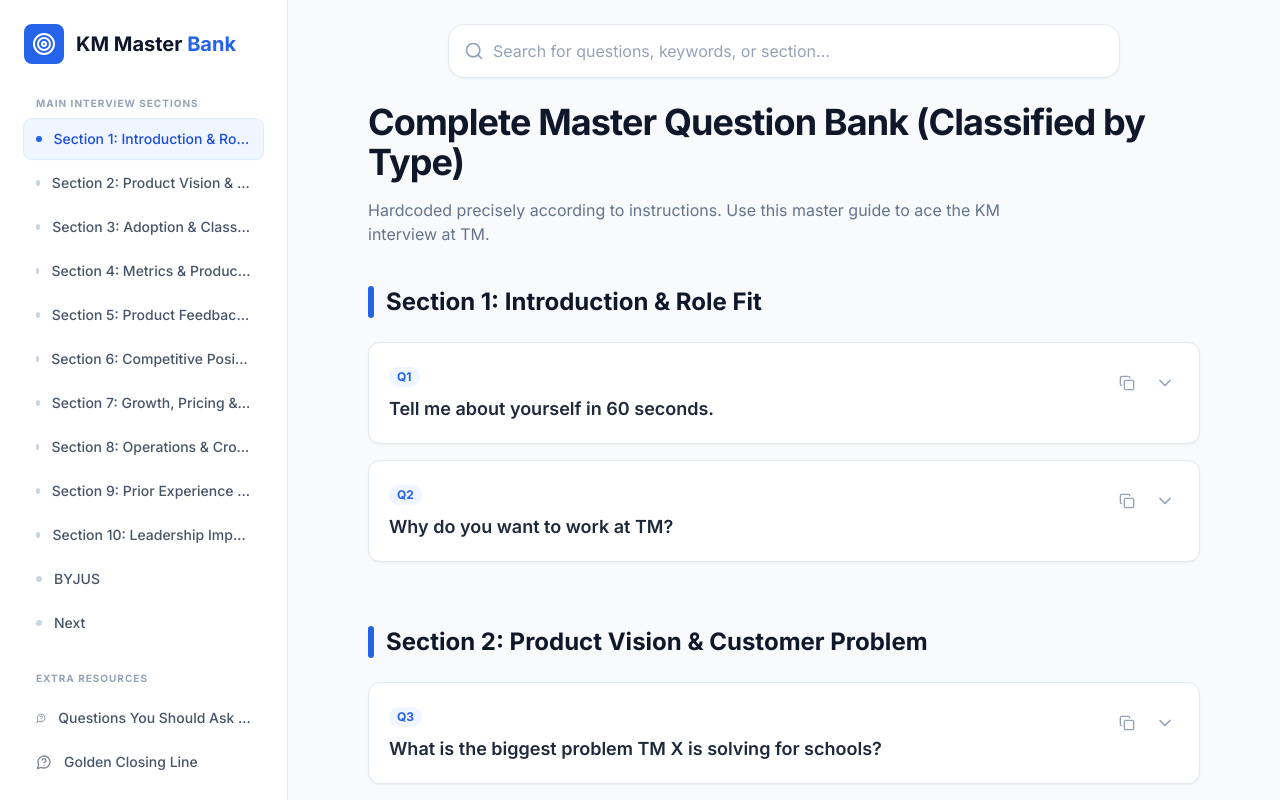
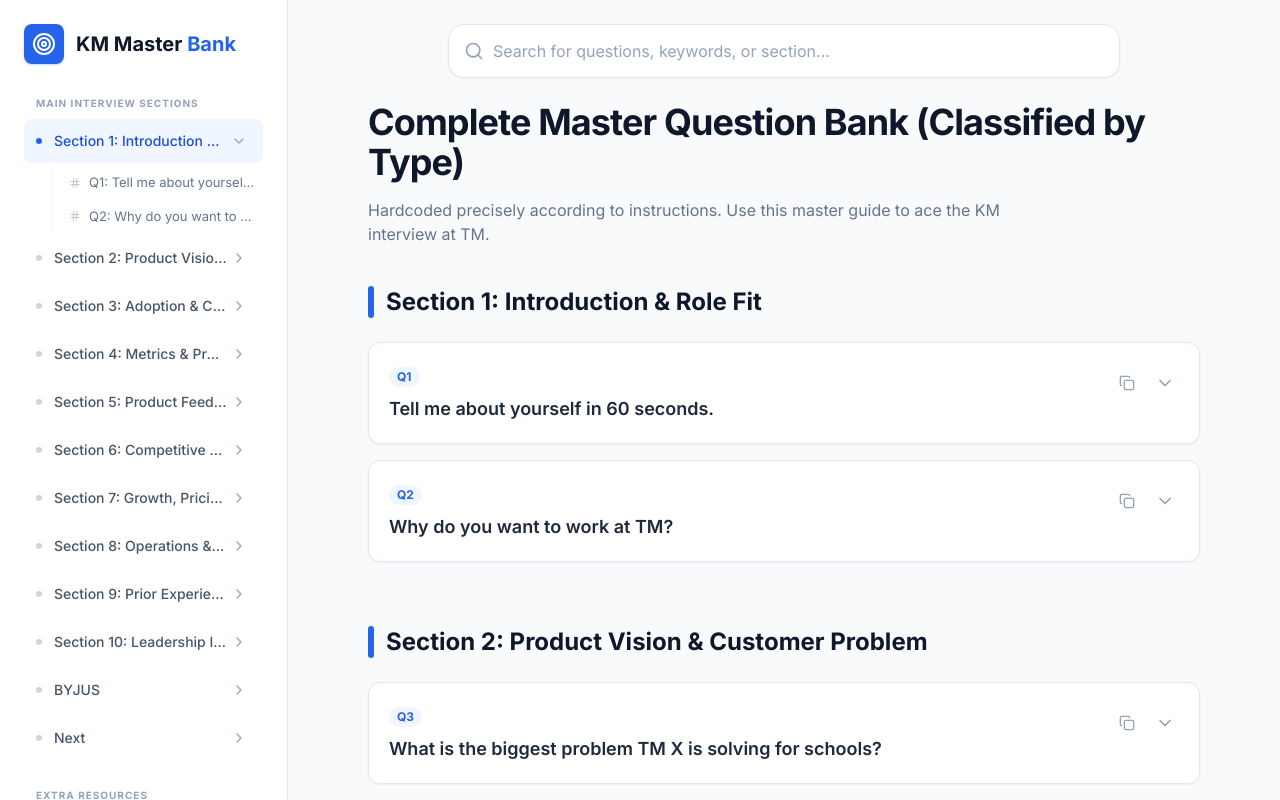
Before and after one commit to TejasKamble24/tm, a React (Vite) app: page / in a window 1280 px wide. Shown: the top 800 px of the page. Built offline with nearby package versions, Linux system fonts and the light colour scheme.

Commit message:
feat(sidebar): Add collapsible sections and smooth scrolling
Implement collapsible sections in the sidebar to improve navigation. Add smooth scrolling to question cards when clicked from the sidebar.

```diff
--- a/components/QuestionCard.tsx
+++ b/components/QuestionCard.tsx
@@ -22,7 +22,8 @@
 
   return (
     <div
-      className={`border rounded-xl transition-all duration-200 mb-4 overflow-hidden bg-white shadow-sm hover:shadow-md ${isExpanded ? 'ring-1 ring-blue-500 border-blue-100' : 'border-slate-200'}`}
+      id={entry.id}
+      className={`border rounded-xl transition-all duration-200 mb-4 overflow-hidden bg-white shadow-sm hover:shadow-md scroll-mt-32 ${isExpanded ? 'ring-1 ring-blue-500 border-blue-100' : 'border-slate-200'}`}
     >
       <div
         className="p-4 md:p-5 flex items-start justify-between cursor-pointer gap-4 group"
--- a/components/Sidebar.tsx
+++ b/components/Sidebar.tsx
@@ -1,7 +1,7 @@
 
-import React from 'react';
+import React, { useState } from 'react';
 import { Section } from '../types';
-import { LayoutGrid, CheckCircle2, MessageCircleQuestion, Target } from 'lucide-react';
+import { ChevronRight, ChevronDown, MessageCircleQuestion, Target, Hash } from 'lucide-react';
 
 interface SidebarProps {
   sections: Section[];
@@ -11,11 +11,39 @@
 }
 
 const Sidebar: React.FC<SidebarProps> = ({ sections, activeSection, onSectionClick, extraTitles }) => {
+  const [expandedSections, setExpandedSections] = useState<Record<string, boolean>>({
+    'section-1': true // Default open the first one
+  });
+
+  const toggleSection = (id: string, e: React.MouseEvent) => {
+    e.stopPropagation();
+    setExpandedSections(prev => ({
+      ...prev,
+      [id]: !prev[id]
+    }));
+  };
+
+  const handleQuestionClick = (questionId: string) => {
+    const element = document.getElementById(questionId);
+    if (element) {
+      const offset = 100;
+      const bodyRect = document.body.getBoundingClientRect().top;
+      const elementRect = element.getBoundingClientRect().top;
+      const elementPosition = elementRect - bodyRect;
+      const offsetPosition = elementPosition - offset;
+
+      window.scrollTo({
+        top: offsetPosition,
+        behavior: 'smooth'
+      });
+    }
+  };
+
   return (
     <aside className="hidden lg:flex flex-col w-72 h-screen fixed top-0 left-0 bg-white border-r border-slate-200 z-20 overflow-y-auto">
       <div className="p-6">
         <div className="flex items-center gap-3 mb-8">
-          <div className="bg-blue-600 p-2 rounded-lg">
+          <div className="bg-blue-600 p-2 rounded-lg shadow-sm shadow-blue-200">
             <Target className="w-6 h-6 text-white" />
           </div>
           <h1 className="font-bold text-xl leading-tight text-slate-900">
@@ -25,20 +53,47 @@
 
         <nav className="space-y-1">
           <div className="text-[10px] uppercase font-bold text-slate-400 tracking-widest px-3 mb-2">Main Interview Sections</div>
+
+          <div className="space-y-1">
             {sections.map((section) => (
-            <button
-              key={section.id}
+              <div key={section.id} className="group">
+                <div
                   onClick={() => onSectionClick(section.id)}
-              className={`w-full text-left px-3 py-2.5 rounded-lg text-sm font-medium transition-all duration-200 flex items-center gap-3 ${
+                  className={`flex items-center justify-between px-3 py-2.5 rounded-lg text-sm font-medium cursor-pointer transition-all duration-200 ${
                     activeSection === section.id
-                  ? 'bg-blue-50 text-blue-700 shadow-sm ring-1 ring-blue-100'
+                      ? 'bg-blue-50 text-blue-700'
                       : 'text-slate-600 hover:bg-slate-50 hover:text-slate-900'
                   }`}
                 >
-              <span className={`w-1.5 h-1.5 rounded-full ${activeSection === section.id ? 'bg-blue-600' : 'bg-slate-300'}`}></span>
+                  <div className="flex items-center gap-3 truncate">
+                    <span className={`w-1.5 h-1.5 rounded-full flex-shrink-0 ${activeSection === section.id ? 'bg-blue-600' : 'bg-slate-300'}`}></span>
                     <span className="truncate">{section.title}</span>
+                  </div>
+                  <button
+                    onClick={(e) => toggleSection(section.id, e)}
+                    className="p-1 rounded-md hover:bg-blue-100/50 text-slate-400 hover:text-blue-600 transition-colors"
+                  >
+                    {expandedSections[section.id] ? <ChevronDown className="w-4 h-4" /> : <ChevronRight className="w-4 h-4" />}
+                  </button>
+                </div>
+
+                {expandedSections[section.id] && (
+                  <div className="ml-7 mt-1 space-y-0.5 border-l border-slate-100 pl-2 animate-in slide-in-from-left-2 duration-200">
+                    {section.questions.map((q) => (
+                      <button
+                        key={q.id}
+                        onClick={() => handleQuestionClick(q.id)}
+                        className="w-full text-left px-2 py-1.5 rounded-md text-[13px] text-slate-500 hover:text-blue-600 hover:bg-blue-50/30 transition-all flex items-center gap-2"
+                      >
+                        <Hash className="w-3 h-3 opacity-40 flex-shrink-0" />
+                        <span className="truncate">{q.id}: {q.question}</span>
                       </button>
                     ))}
+                  </div>
+                )}
+              </div>
+            ))}
+          </div>
 
           <div className="pt-6 pb-2 text-[10px] uppercase font-bold text-slate-400 tracking-widest px-3">Extra Resources</div>
           {extraTitles.map((title) => (
```
Lines whose indentation alone changed are shown as unchanged.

(TASK REQUIREMENTS) For the string "smooth", go line by line through the material and copy every line that has it.

(EXERCISE RESULT)
feat(sidebar): Add collapsible sections and smooth scrolling
Implement collapsible sections in the sidebar to improve navigation. Add smooth scrolling to question cards when clicked from the sidebar.
+        behavior: 'smooth'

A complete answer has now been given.